HOLDING people to ransom using their photos, music and business information, cyber-criminals are fleecing residents of the Western Downs.
Their weapon is a ransomware trojan called CryptoLocker, a program which swept the United States in 2013-14.
Authorities estimate that in this period about $27 million was transferred to criminal’s accounts by Americans desperate to get their data back.
Darktime Computer Services Chinchilla technician Ben Ganley reported paying off a ransom in Bitcoin for a local business in January this year.
Crypto-currencies like Bitcoin are online currencies which are impossible to trace or interfere with for anyone not involved directly in the transaction.
The price in Australian dollars was about $800, after the ransom was doubled as penalty for not paying sooner.
Two instances of CryptoLocker attacks have been logged with Dalby computer technician Edward Otto in the last two weeks – one customer reportedly risks losing their life’s work to the criminals.
“I have heard of one person that did pay it, and they did get the encryption key,” Mr Otto said.
“Some people don’t pay because they don’t want to pay criminals.

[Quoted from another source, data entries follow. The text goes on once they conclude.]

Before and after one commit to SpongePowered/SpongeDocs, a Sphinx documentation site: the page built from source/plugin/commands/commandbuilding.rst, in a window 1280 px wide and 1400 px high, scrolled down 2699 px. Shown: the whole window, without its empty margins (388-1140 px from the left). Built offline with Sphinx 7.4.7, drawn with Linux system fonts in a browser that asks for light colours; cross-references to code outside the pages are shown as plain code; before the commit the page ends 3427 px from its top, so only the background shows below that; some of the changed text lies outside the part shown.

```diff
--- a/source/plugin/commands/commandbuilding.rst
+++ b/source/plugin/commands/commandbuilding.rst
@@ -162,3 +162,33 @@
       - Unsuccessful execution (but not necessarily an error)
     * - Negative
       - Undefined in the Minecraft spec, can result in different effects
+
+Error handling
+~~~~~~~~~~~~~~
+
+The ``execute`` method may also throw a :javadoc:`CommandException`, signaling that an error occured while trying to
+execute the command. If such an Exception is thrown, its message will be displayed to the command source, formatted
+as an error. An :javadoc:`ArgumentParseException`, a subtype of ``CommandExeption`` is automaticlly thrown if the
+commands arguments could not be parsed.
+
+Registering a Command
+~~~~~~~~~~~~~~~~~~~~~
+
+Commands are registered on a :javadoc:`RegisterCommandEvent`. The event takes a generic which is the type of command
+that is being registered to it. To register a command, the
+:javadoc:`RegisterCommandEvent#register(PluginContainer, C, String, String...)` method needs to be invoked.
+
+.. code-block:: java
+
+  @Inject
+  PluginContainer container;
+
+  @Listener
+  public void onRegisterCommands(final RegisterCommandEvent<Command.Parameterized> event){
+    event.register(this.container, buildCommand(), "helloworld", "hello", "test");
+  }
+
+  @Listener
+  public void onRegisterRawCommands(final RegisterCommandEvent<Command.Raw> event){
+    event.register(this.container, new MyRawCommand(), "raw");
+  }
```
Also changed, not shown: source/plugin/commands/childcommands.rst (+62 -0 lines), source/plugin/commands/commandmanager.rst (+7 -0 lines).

The money is going to Russians or Eastern Bloc states.
“There are stories of people who’ve paid the money and not gotten the encryption key, so they’d rather suck it up and lose their data rather than pay money and still lose their data.”
CryptoLocker and other variants of the program infect computers through email attachments – typically .zip files.
Mr Otto said the virus would be transmitted by phony government emails purporting to have speeding tickets attached, for example.
Once the attachment is opened, the encryption begins, with a slight flickering of the screen the only hint that something is wrong.
Once all the files are encrypted, instructions on how to pay appear and all data files are impossible to use.
There is no known anti-virus software which can stop CryptoLock.